> [The task]: Pictures are to be dropped. Everything else in the listing gets copied exactly.

> [Source information]:
------------

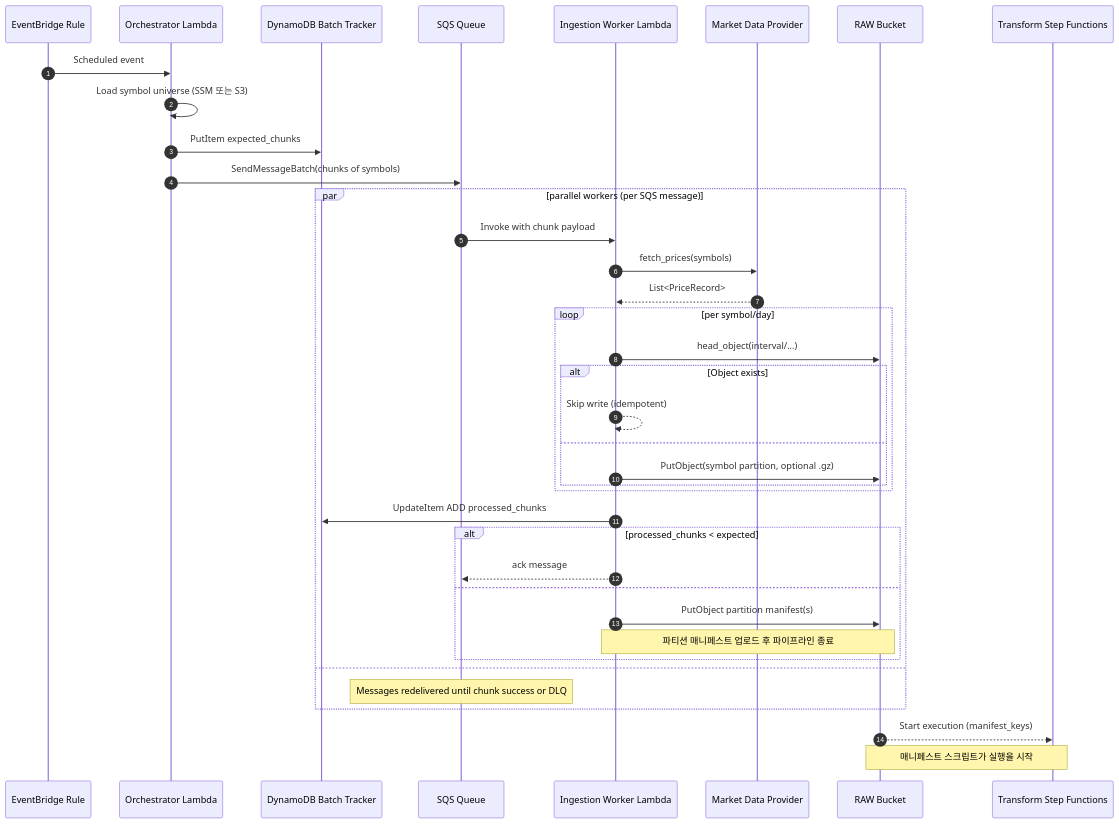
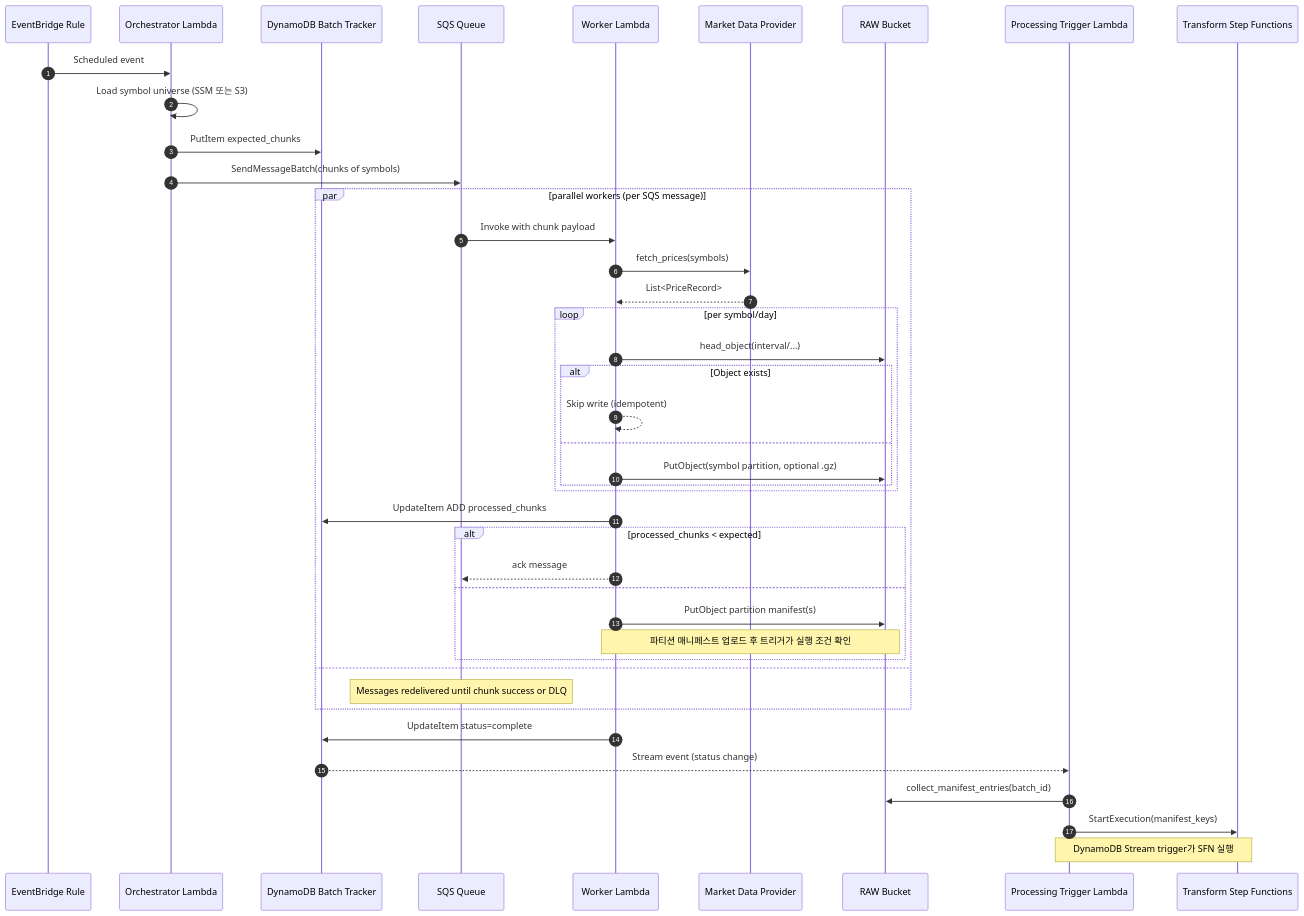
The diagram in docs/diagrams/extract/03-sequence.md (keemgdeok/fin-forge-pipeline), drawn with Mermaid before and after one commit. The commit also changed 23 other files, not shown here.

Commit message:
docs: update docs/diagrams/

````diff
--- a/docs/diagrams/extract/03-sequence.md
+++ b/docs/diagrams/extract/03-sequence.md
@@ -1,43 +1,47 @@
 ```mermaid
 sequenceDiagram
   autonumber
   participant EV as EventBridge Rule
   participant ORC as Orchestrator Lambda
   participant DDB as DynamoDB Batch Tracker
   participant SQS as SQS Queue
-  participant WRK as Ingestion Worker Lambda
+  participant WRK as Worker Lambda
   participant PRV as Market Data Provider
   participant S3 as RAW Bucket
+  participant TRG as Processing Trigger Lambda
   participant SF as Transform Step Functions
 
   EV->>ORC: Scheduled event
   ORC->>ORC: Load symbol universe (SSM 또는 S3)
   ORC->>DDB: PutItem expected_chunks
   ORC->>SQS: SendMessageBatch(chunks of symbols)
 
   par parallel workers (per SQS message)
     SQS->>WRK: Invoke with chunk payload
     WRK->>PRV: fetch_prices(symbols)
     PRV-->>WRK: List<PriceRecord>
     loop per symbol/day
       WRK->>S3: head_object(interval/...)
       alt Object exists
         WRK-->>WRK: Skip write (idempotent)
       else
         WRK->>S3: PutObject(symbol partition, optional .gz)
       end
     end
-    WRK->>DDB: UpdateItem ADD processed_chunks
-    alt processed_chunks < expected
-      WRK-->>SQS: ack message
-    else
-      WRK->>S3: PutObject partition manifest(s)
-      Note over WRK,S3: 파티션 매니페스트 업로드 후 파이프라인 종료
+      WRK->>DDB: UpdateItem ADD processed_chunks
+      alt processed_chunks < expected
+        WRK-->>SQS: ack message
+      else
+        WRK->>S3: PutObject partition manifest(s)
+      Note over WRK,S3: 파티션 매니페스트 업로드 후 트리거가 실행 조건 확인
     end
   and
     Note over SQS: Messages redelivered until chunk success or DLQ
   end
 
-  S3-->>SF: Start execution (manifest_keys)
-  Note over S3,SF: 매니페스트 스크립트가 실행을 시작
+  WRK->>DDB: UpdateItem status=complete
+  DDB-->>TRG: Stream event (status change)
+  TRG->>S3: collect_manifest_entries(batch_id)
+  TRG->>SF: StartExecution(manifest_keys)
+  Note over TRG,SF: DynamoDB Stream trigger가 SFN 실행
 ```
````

------------

> [Output for this task]:
The diagram in docs/diagrams/extract/03-sequence.md (keemgdeok/fin-forge-pipeline), drawn with Mermaid before and after one commit. The commit also changed 23 other files, not shown here.

Commit message:
docs: update docs/diagrams/

````diff
--- a/docs/diagrams/extract/03-sequence.md
+++ b/docs/diagrams/extract/03-sequence.md
@@ -1,43 +1,47 @@
 ```mermaid
 sequenceDiagram
   autonumber
   participant EV as EventBridge Rule
   participant ORC as Orchestrator Lambda
   participant DDB as DynamoDB Batch Tracker
   participant SQS as SQS Queue
-  participant WRK as Ingestion Worker Lambda
+  participant WRK as Worker Lambda
   participant PRV as Market Data Provider
   participant S3 as RAW Bucket
+  participant TRG as Processing Trigger Lambda
   participant SF as Transform Step Functions
 
   EV->>ORC: Scheduled event
   ORC->>ORC: Load symbol universe (SSM 또는 S3)
   ORC->>DDB: PutItem expected_chunks
   ORC->>SQS: SendMessageBatch(chunks of symbols)
 
   par parallel workers (per SQS message)
     SQS->>WRK: Invoke with chunk payload
     WRK->>PRV: fetch_prices(symbols)
     PRV-->>WRK: List<PriceRecord>
     loop per symbol/day
       WRK->>S3: head_object(interval/...)
       alt Object exists
         WRK-->>WRK: Skip write (idempotent)
       else
         WRK->>S3: PutObject(symbol partition, optional .gz)
       end
     end
-    WRK->>DDB: UpdateItem ADD processed_chunks
-    alt processed_chunks < expected
-      WRK-->>SQS: ack message
-    else
-      WRK->>S3: PutObject partition manifest(s)
-      Note over WRK,S3: 파티션 매니페스트 업로드 후 파이프라인 종료
+      WRK->>DDB: UpdateItem ADD processed_chunks
+      alt processed_chunks < expected
+        WRK-->>SQS: ack message
+      else
+        WRK->>S3: PutObject partition manifest(s)
+      Note over WRK,S3: 파티션 매니페스트 업로드 후 트리거가 실행 조건 확인
     end
   and
     Note over SQS: Messages redelivered until chunk success or DLQ
   end
 
-  S3-->>SF: Start execution (manifest_keys)
-  Note over S3,SF: 매니페스트 스크립트가 실행을 시작
+  WRK->>DDB: UpdateItem status=complete
+  DDB-->>TRG: Stream event (status change)
+  TRG->>S3: collect_manifest_entries(batch_id)
+  TRG->>SF: StartExecution(manifest_keys)
+  Note over TRG,SF: DynamoDB Stream trigger가 SFN 실행
 ```
````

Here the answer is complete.